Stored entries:

# # # # # # #

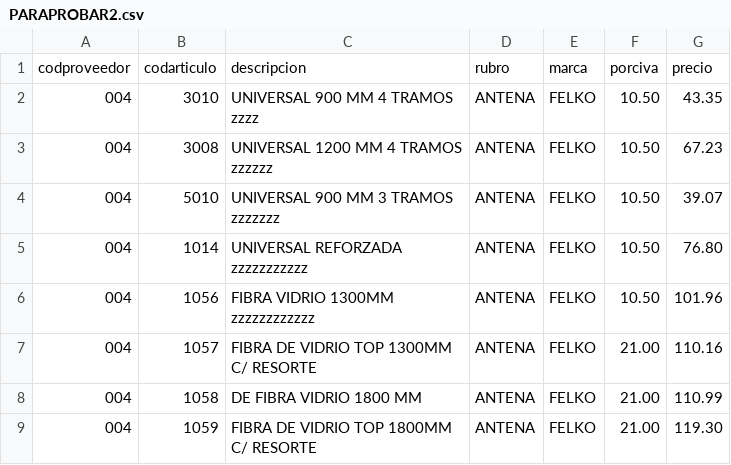
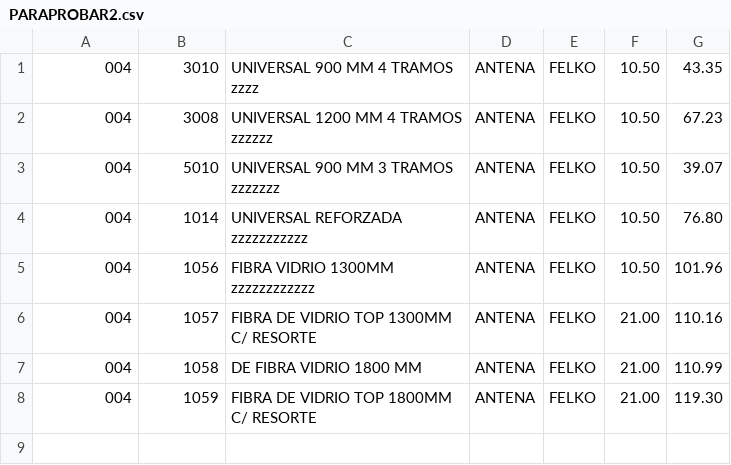
Before and after one commit to CaritoRomano/listaProveedor, a CSV file: storage/archivos/PARAPROBAR2.csv, drawn as a sheet; the diff names each change by its address in the sheet, - before the commit and + after, or states it on an @@ line.

Commit message:
Detalle de pedido, excel

```diff
--- a/storage/archivos/PARAPROBAR2.csv
+++ b/storage/archivos/PARAPROBAR2.csv
-row 1: codproveedor | codarticulo | descripcion | rubro | marca | porciva | precio
```
Also changed, not shown: storage/archivos/lista4000registros.csv, 32 other files.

# # # # # # #

With "storage" as the string to find, copy every line of the records that holds it.

Before and after one commit to CaritoRomano/listaProveedor, a CSV file: storage/archivos/PARAPROBAR2.csv, drawn as a sheet; the diff names each change by its address in the sheet, - before the commit and + after, or states it on an @@ line.
--- a/storage/archivos/PARAPROBAR2.csv
+++ b/storage/archivos/PARAPROBAR2.csv
Also changed, not shown: storage/archivos/lista4000registros.csv, 32 other files.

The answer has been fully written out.